Because of the health crisis associated with dangerous prescription drugs, such as opioids, Texas legislators have worked diligently to help make it far more challenging to commit prescription fraud in recent years. The state currently requires all medical professionals to use highly specific prescription pads that make forgeries far more difficult to pass off. Further, the Texas Office of the Inspector General has a program in place that gathers extensive data regarding those diagnoses that require certain controlled substances and the prescriptions written and dispensed as a result. The idea is to help curb over-prescription and overuse of dangerous, potentially addictive medications, and as such, the system carefully monitors for all of the following factors:
Overall treatment amounts that exceed the equivalent of the daily therapeutic morphine dose
Prescriptions for controlled substances that are overlapping or duplicative
The use of multiple pharmacies and prescribers who are unaffiliated with one another
Multiple visits to emergency rooms that result in opioid prescriptions
The state is attempting to close some of the gaps in the system that allow openings for drug seekers to endanger their own lives.
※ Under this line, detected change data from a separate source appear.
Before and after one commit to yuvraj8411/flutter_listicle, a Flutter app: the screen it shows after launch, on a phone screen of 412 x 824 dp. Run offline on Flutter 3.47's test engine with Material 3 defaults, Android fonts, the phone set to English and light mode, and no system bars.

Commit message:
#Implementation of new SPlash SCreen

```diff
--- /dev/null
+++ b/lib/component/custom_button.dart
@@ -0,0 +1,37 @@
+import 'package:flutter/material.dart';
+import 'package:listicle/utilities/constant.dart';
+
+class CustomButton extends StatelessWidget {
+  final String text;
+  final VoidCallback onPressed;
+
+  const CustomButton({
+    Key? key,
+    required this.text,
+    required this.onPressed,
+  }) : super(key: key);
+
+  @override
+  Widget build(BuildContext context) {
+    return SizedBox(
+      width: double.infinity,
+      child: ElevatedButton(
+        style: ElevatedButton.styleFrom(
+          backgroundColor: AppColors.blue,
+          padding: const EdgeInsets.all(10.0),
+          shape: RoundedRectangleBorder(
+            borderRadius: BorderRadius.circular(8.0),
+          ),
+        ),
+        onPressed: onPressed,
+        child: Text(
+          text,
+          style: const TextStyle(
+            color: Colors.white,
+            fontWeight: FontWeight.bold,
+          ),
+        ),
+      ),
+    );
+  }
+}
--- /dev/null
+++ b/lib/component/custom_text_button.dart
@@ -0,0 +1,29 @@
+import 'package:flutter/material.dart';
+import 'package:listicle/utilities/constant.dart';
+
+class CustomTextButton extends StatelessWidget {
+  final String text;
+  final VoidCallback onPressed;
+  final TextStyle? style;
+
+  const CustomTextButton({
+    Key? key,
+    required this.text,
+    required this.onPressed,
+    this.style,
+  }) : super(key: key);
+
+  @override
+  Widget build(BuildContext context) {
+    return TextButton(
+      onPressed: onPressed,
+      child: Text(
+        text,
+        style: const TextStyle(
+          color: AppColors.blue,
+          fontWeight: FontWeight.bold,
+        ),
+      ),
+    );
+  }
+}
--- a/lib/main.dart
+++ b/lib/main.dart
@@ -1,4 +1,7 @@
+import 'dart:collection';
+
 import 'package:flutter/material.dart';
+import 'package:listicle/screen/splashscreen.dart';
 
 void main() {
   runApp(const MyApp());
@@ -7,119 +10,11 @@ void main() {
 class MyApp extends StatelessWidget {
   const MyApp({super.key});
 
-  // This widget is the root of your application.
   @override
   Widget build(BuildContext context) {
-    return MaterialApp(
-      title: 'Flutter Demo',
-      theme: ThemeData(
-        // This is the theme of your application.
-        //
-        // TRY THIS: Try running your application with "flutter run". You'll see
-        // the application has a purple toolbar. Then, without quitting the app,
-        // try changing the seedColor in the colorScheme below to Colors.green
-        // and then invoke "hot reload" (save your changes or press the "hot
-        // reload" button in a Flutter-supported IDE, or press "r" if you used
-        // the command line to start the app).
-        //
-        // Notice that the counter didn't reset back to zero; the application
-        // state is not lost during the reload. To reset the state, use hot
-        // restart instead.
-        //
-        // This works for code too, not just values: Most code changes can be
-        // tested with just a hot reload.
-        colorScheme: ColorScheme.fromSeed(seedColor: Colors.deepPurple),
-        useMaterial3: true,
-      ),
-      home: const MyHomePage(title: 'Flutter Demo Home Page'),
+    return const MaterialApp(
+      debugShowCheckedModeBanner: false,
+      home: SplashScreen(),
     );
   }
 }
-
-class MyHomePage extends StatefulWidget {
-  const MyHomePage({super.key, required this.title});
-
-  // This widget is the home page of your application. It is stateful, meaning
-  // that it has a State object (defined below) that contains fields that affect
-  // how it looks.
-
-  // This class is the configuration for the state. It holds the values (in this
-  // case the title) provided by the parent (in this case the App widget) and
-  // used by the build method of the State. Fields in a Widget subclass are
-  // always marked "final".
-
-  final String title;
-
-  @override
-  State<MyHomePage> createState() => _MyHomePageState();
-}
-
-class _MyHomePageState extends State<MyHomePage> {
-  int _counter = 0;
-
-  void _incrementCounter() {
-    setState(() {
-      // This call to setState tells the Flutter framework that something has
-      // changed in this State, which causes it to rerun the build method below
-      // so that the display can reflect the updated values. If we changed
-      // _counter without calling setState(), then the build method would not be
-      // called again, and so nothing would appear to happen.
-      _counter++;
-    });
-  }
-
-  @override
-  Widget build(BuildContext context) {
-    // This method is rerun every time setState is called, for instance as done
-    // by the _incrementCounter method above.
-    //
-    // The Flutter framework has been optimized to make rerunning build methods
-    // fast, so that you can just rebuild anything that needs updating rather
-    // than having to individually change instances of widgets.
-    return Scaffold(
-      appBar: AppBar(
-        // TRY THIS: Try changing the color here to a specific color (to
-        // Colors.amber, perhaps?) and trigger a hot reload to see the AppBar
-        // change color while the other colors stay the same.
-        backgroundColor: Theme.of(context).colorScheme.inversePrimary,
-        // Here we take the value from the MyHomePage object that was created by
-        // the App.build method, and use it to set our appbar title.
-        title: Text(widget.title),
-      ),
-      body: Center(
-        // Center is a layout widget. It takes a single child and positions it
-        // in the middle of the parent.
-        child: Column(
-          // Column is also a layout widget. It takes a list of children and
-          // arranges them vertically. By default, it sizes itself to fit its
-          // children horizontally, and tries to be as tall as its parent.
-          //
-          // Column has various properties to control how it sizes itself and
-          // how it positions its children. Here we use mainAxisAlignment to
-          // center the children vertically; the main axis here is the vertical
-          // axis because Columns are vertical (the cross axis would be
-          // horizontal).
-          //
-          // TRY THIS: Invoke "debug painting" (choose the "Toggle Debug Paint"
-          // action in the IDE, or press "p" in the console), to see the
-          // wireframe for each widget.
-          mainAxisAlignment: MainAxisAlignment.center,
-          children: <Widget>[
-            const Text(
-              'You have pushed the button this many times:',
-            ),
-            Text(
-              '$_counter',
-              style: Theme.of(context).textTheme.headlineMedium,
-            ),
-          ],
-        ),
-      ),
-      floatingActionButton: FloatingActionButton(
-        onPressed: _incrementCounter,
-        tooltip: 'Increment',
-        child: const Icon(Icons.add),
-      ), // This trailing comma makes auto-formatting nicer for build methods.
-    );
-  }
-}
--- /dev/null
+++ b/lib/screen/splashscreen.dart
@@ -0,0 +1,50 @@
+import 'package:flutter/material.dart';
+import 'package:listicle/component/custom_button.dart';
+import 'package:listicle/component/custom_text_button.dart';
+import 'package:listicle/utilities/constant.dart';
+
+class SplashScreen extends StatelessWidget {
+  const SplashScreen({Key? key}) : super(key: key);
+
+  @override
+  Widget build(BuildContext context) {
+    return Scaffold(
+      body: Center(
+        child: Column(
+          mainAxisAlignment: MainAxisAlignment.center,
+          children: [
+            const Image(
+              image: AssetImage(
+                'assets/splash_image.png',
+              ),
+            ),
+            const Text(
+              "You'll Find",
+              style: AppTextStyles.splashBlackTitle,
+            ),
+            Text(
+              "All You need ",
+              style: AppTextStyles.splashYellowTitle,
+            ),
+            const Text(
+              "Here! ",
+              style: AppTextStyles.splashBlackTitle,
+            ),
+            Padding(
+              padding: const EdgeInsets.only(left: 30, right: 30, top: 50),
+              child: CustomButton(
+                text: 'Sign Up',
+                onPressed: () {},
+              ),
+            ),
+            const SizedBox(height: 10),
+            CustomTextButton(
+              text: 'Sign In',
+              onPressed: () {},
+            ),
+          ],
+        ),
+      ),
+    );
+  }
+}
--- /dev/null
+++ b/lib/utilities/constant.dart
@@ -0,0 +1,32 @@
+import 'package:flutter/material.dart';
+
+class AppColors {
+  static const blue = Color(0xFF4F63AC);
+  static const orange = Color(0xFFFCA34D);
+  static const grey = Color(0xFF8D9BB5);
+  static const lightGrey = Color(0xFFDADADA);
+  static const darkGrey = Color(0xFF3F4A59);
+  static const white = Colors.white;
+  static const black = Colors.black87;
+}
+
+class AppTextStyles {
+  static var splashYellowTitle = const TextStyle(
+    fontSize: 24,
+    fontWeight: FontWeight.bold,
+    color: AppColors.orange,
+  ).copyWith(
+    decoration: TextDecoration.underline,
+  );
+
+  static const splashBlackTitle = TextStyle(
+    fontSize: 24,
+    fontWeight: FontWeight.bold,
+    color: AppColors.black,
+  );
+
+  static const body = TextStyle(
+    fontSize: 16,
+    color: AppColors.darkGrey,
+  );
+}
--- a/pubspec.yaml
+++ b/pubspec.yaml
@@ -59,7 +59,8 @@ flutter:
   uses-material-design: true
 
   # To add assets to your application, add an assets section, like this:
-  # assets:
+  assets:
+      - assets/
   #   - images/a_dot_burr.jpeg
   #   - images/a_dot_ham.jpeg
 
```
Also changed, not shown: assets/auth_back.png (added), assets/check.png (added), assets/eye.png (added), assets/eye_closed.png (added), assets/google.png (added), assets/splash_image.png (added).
Case in Point
According to Texoma’s homepage, a Texas woman who posed as a nurse to phone in prescriptions for herself was sentenced to a lengthy time in prison. Still, the judge suspended the sentence to probation that required clean drug tests and drug treatment classes. The woman’s original charge was at least partially based on her fraudulently filling 11 prescriptions for phentermine at the same pharmacy before the law cut up with her.
Ultimately, the woman violated a variety of terms and conditions that applied to her probation, including failing to attend her mandatory drug treatment classes and testing positive for amphetamines and alcohol. The current motion to revoke the woman’s probation is asking for a prison sentence of from 2 to ten years. The court tends to be more lenient with offenders who have drug addictions and who seek the necessary treatment, and had this nurse impersonator adhered to the terms of her probation, she could have avoided time behind bars altogether.